Hello fellow readers,
Marcia from Columbia writes, ‘our pink ornamental cherry tree is trans gendering, crossdressing, or something. There are two large boughs with pure white blossoms. What the heck?’ The picture she sent the tree looks like it has a spikey haircut with lots of product.
It turns out weeping cherry trees are often top-grafted trees. The weeping part of the tree, the scion, is grafted onto the rootstock of what the trade calls a standard (a single trunk) to create the umbrella-like shape. In Marcia’s case, the rootstock is likely that of white flowering cherry.
Before pruning a weeping cherry, you must confirm if it’s a natural or a grafted tree by looking for a graft knot on the trunk. Typically it’s just below or about a foot under the crown (the branches).

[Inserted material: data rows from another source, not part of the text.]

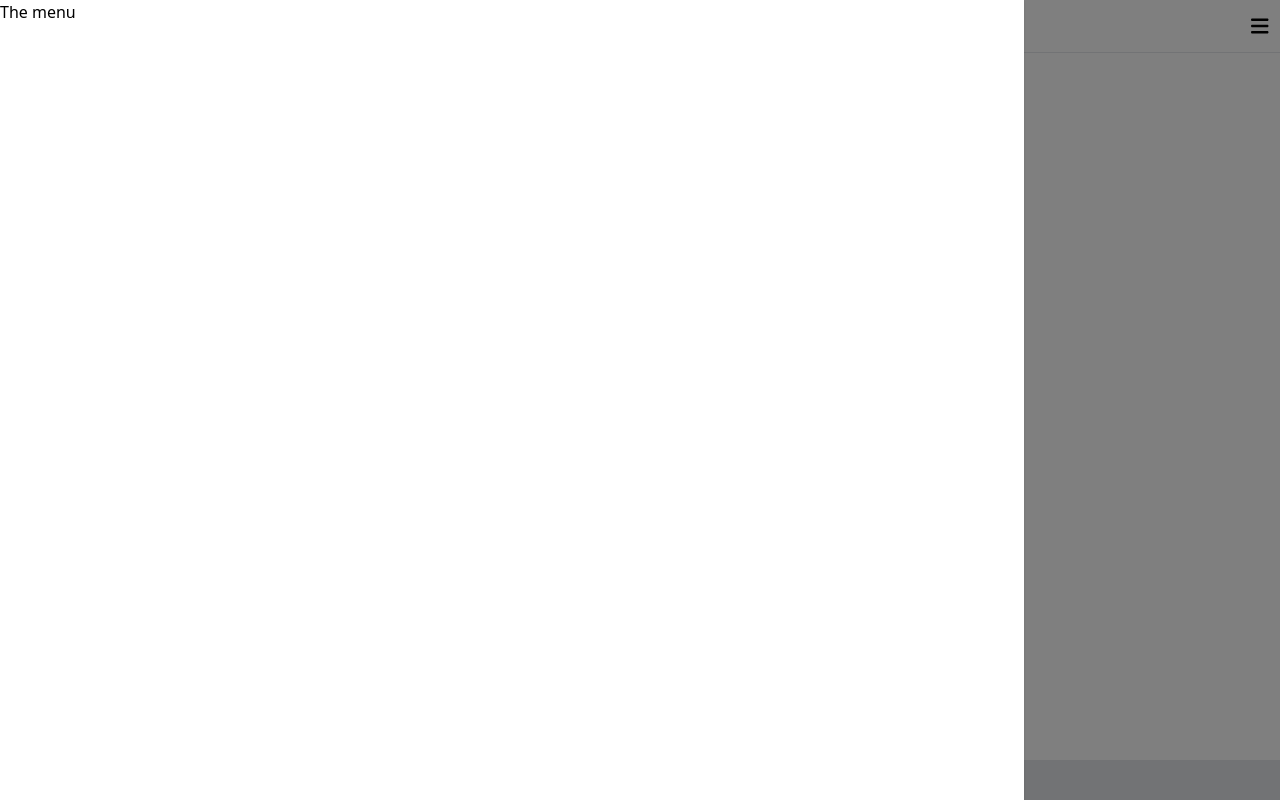
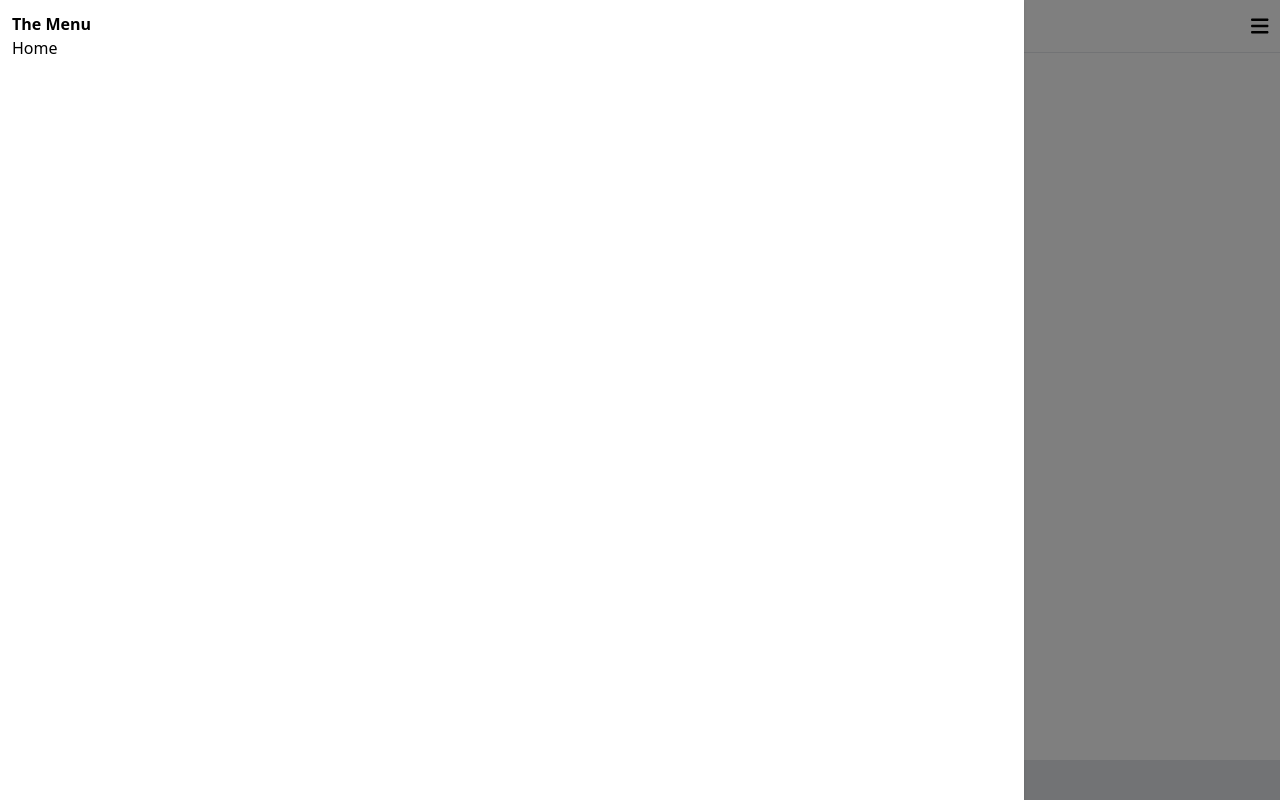
Before and after one commit to HaokingS/mini-project-front-end-developer-intern, a React (Create React App) app: page / in a window 1280 px wide. Both pictures are taken after a click on the icon 1259 px from the left and 25 px from the top of the page. Built offline with nearby package versions, Linux system fonts and the light colour scheme.

Commit message:
Final Menu

```diff
--- a/package.json
+++ b/package.json
@@ -7,6 +7,7 @@
     "@fortawesome/free-regular-svg-icons": "^6.2.1",
     "@fortawesome/free-solid-svg-icons": "^6.2.1",
     "@fortawesome/react-fontawesome": "^0.2.0",
+    "@react-spring/web": "^9.6.0",
     "@testing-library/jest-dom": "^5.16.5",
     "@testing-library/react": "^13.4.0",
     "@testing-library/user-event": "^13.5.0",
@@ -15,6 +16,7 @@
     "react": "^18.2.0",
     "react-dom": "^18.2.0",
     "react-scripts": "5.0.1",
+    "react-spring": "^9.6.0",
     "tailwindcss": "^3.2.4",
     "web-vitals": "^2.1.4"
   },
--- a/src/Components/Navigation.js
+++ b/src/Components/Navigation.js
@@ -1,31 +1,24 @@
-import React, { useState } from "react";
-import { FontAwesomeIcon } from "@fortawesome/react-fontawesome";
-import { faBars } from "@fortawesome/free-solid-svg-icons";
+import React, { useState } from 'react'
+import { FontAwesomeIcon } from '@fortawesome/react-fontawesome'
+import { faBars } from '@fortawesome/free-solid-svg-icons'
+import {useTransition, animated} from 'react-spring'
 
 function Navigation(){
     const [showMenu, setShowMenu] = useState(false)
 
-    let menu
-    let menuMask
+    const maskTransitions = useTransition(showMenu, {
+        from: { position: 'absolute', opacity: 0 },
+        enter: { opacity: 1 },
+        leave: { opacity: 0 },
+    })
 
-    if(showMenu){
-        menu =
-        <div
-            className="fixed bg-white top-0 left-0 w-4/5 h-full z-50 shadow"
-        >
-            The menu
-        </div>
+    const menuTransitions = useTransition(showMenu, {
+        from: { opacity: 0, transform: 'translateX(-100%)' },
+        enter: { opacity: 1, transform: 'translateX(0%)' },
+        leave: { opacity: 0, transform: 'translateX(-100%)' },
+    })
 
-        menuMask =
-        <div
-            className="bg-black-t-50 fixed top-0 left-0 w-full h-full z-50"
-            onClick={() => setShowMenu(false)}
-        >
-
-        </div>
-    }
-
-    return(
+    return (
         <nav>
             <span className="text-xl">
                 <FontAwesomeIcon
@@ -34,9 +27,35 @@ function Navigation(){
                 />
             </span>
 
-            {menuMask}
+            {
+            maskTransitions((styles, item) =>
+                item &&
+                <animated.div
+                    style={styles}
+                    className="bg-black-t-50 fixed top-0 left-0 w-full h-full z-50"
+                    onClick={() => setShowMenu(false)}
+                >
+                </animated.div>
+            )
+            }
 
-            {menu}
+            {
+            menuTransitions((styles, item) =>
+                item &&
+                <animated.div
+                    style={styles}
+                    className="fixed bg-white top-0 left-0 w-4/5 h-full z-50 shadow p-3"
+                    onClick={() => setShowMenu(false)}
+                >
+                    <span className='font-bold'>
+                        The Menu
+                    </span>
+                    <ul>
+                        <li> Home </li>
+                    </ul>
+                </animated.div>
+            )
+            }
         </nav>
     )
 }
```
Also changed, not shown: src/tailwind.css, 1 other file (tests, documents, lock files or other folders).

It sounds like the upright branches on Marcia’s tree are likely from the non-weeping rootstock. Follow the straight branches to where they originate on the trunk and see if they’re below the graft union where the weeping part begins. If so, when the plant is dormant in late fall or early spring, prune the straight branches off at their origin with a clean cut. Messy cuts may inspire more sprouting from the same wound.
Straight branches will never weep on a grafted tree and should be removed to make sure the tree stays weeping. On the other hand, the upward growing branches will eventually arch down on an un-grafted, naturally weeping cherry tree. If you prune them off, the tree will lose its weeping shape.
If all the side shoots on a grafted tree want to grow up rather than weep, it’s better to prune off the whole straight section than to have a tree that can’t make up its mind if it wants to weep or go straight.
By the way, Marcia, only prune weeping branches no more than six inches off the ground. A severe shortening of the weeping branches may weaken the grafted part and encourage the rootstock to dominate. Uh oh! There, there Ed, it’s only a theory. Garden Dilemmas? firstname.lastname@example.org